The Bank of England (BoE) recently released its Monetary Policy Report alongside the minutes from its August Monetary Policy Committee (MPC) meeting. While there were no major surprises, the report does signify the direction of the UK economy, and indicate what the market should look out for in the near-to-medium term. Overall, the messaging appeared to be positive on the UK’s recovery, but any resulting policy changes would still need to be taken with a patient and cautious approach.
Base rate and asset purchases
The Bank Rate has been kept at 0.1% and the target stock of gilt purchases in the quantitative easing (QE) programme remains at £875 billion.
The MPC also reiterated a preference to use the Bank Rate as its active instrument when adjusting its policy stance. The market prices in modest rate hikes to 0.25% by the end of 2022 and 0.5% by the end of 2023; based on this, the Bank of England forecasts that CPI inflation will end the forecast period at just below its 2% target.

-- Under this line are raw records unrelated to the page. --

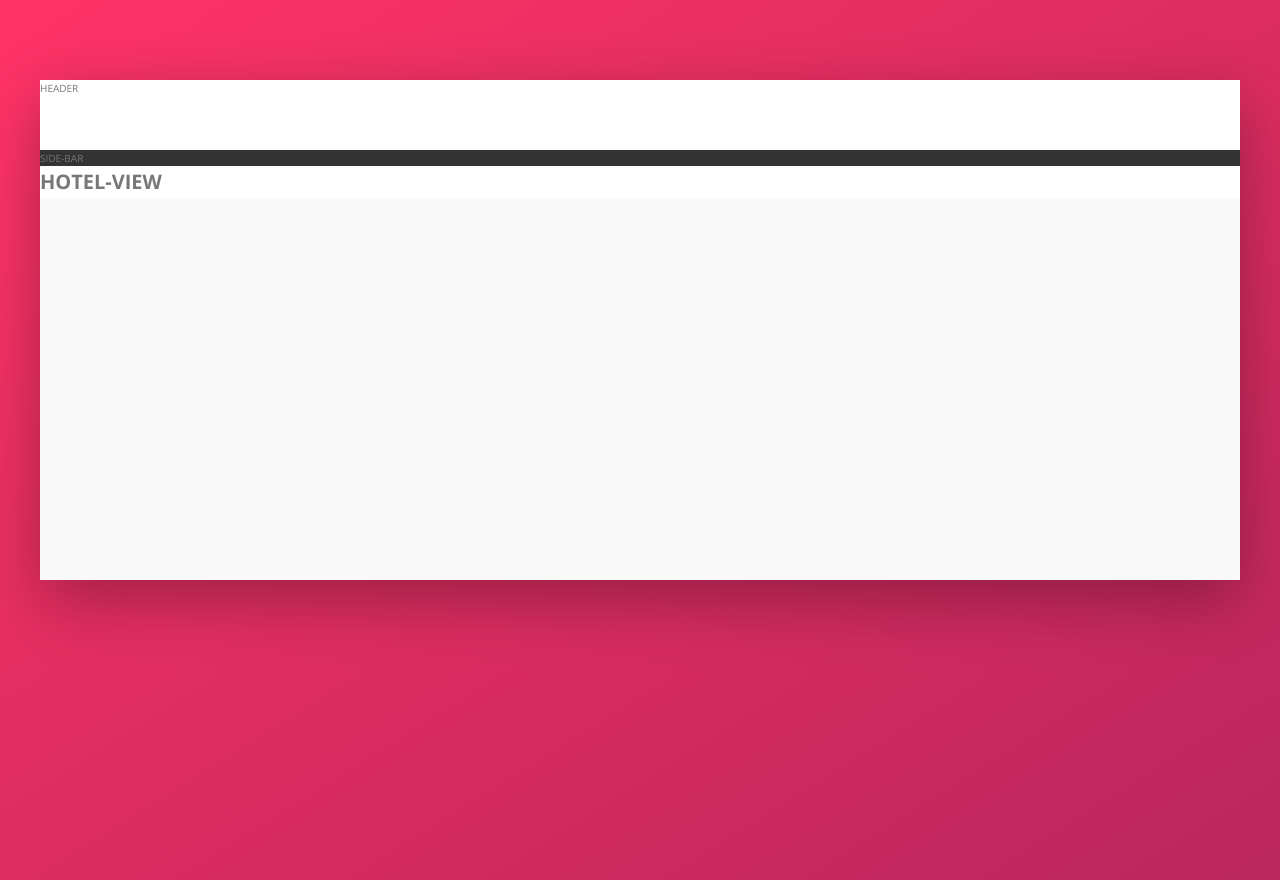
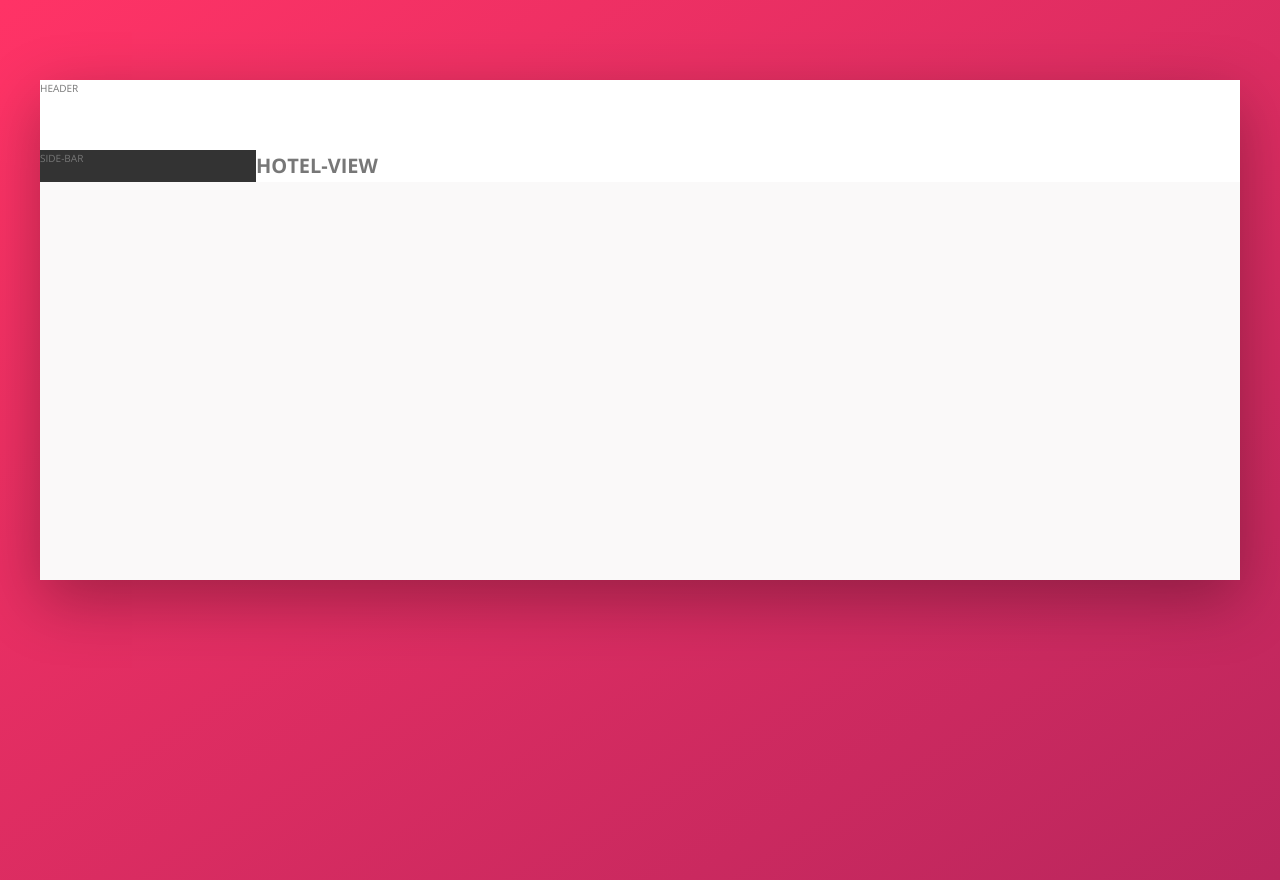
Before and after one commit to dario-piotrowicz/VueJS3-CSS_demo_Trillo_website_miniproject, a Vue app: page / in a window 1280 px wide. Built offline with nearby package versions, Linux system fonts and the light colour scheme.

Commit message:
putting the navSidebar and the hotelView side-by-side using flex

```diff
--- a/src/components/AppContainer.vue
+++ b/src/components/AppContainer.vue
@@ -30,4 +30,8 @@ export default {
   box-shadow: 0 2rem 6rem transparentize(#000, 0.7);
   min-height: 50rem;
 }
+
+.content {
+  display: flex;
+}
 </style>
--- a/src/components/HotelView.vue
+++ b/src/components/HotelView.vue
@@ -7,5 +7,6 @@
 <style lang="scss" scoped>
 .hotel-view {
   background-color: #fff;
+  flex: 1;
 }
 </style>
--- a/src/components/NavSidebar.vue
+++ b/src/components/NavSidebar.vue
@@ -7,5 +7,6 @@
 <style lang="scss" scoped>
 .sidebar {
   background-color: var(--color-gray-darkest);
+  flex: 0 0 18%;
 }
 </style>
```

While the decision to maintain the Bank Rate at 0.1% was unanimous, Michael Saunders believed the economic outlook warranted a reduction in the scale of asset purchases. Saunders believed that on the current policy setting, inflation is likely to remain above the 2% target for more than two years ahead, given the prospect of larger and more persistent demand from the UK, together with supply-side cost pressures. The remaining committee members, however, did not vote in favour of this view.
One development from the meeting is the level at which the stock of purchased assets is scaled back. Subject to economic circumstances, the MPC intends to cease to reinvest in government bonds when the Bank Rate has risen to 0.5%; previously, guidance suggested the required level was around 1.5%. The new level of 0.5% incorporates the view that negative rates are now formally part of the BoE toolkit; although focus has shifted away from negative rates as the recovery has gathered steam, it’s nevertheless worth remembering when considering the range of potential outcomes in future downturns.
The MPC would also “consider” the active sale of gilts once the Bank Rate reaches 1%, although based on current market prices – which imply a peak in rates of 0.75% – this threshold would not be met soon.
Inflation remains high, and the BoE expects a 4% peak at the turn of the year. This is a revision from its previous peak estimate of 2.5%, as consumer demand has risen since restrictions have been lifted. However, several businesses are struggling to meet demand amid supply issues in sourcing production materials, particularly around shipping and semiconductors.
The BoE maintains the view that recent increases in inflation should still be considered transitory and does not expect demand to continue to rise as fast. Policymakers will nevertheless continue to monitor the risk that domestic and global demand and cost pressures could affect medium-term inflation expectations. Inflation levels are expected to normalise during the second half of 2023.
The economic backdrop shows signs of resilience and recovery as vaccination take-up in the UK has helped boost spending, jobs and incomes. Since the previous meeting, despite an increase in COVID-19 cases, hospitalisations and deaths have risen to a lesser degree than in previous waves. The MPC’s economic forecasts remain reasonably bullish, with GDP growth estimates of 5.0% (up from 4.25%) and 2.9% (down from 3%) forecast in the second and third quarters, respectively.
In the labour market, the MPC expects the unemployment rate to fall over 2021-2022, which is different from what was originally envisaged once the furlough support scheme came to a halt. Despite a positive outlook overall for the labour market, the number of individuals in employment is lower than pre-pandemic levels.
Key takeaways for investors
To conclude, should the economy progress as the BoE forecasts, the Bank may consider some modest tightening over the next two years. As QE draws to an end later this year, this may mark the peak in the size of the BoE’s balance sheet, as any future easing will lean more heavily on negative rates, while balance-sheet reduction through a cessation of reinvestments or active gilt sales will form a greater part of future tightening cycles. Should interest rates rise to 0.5%, the gilt market will have to stand on its own two feet, without the support of the BoE for the first time since 2011.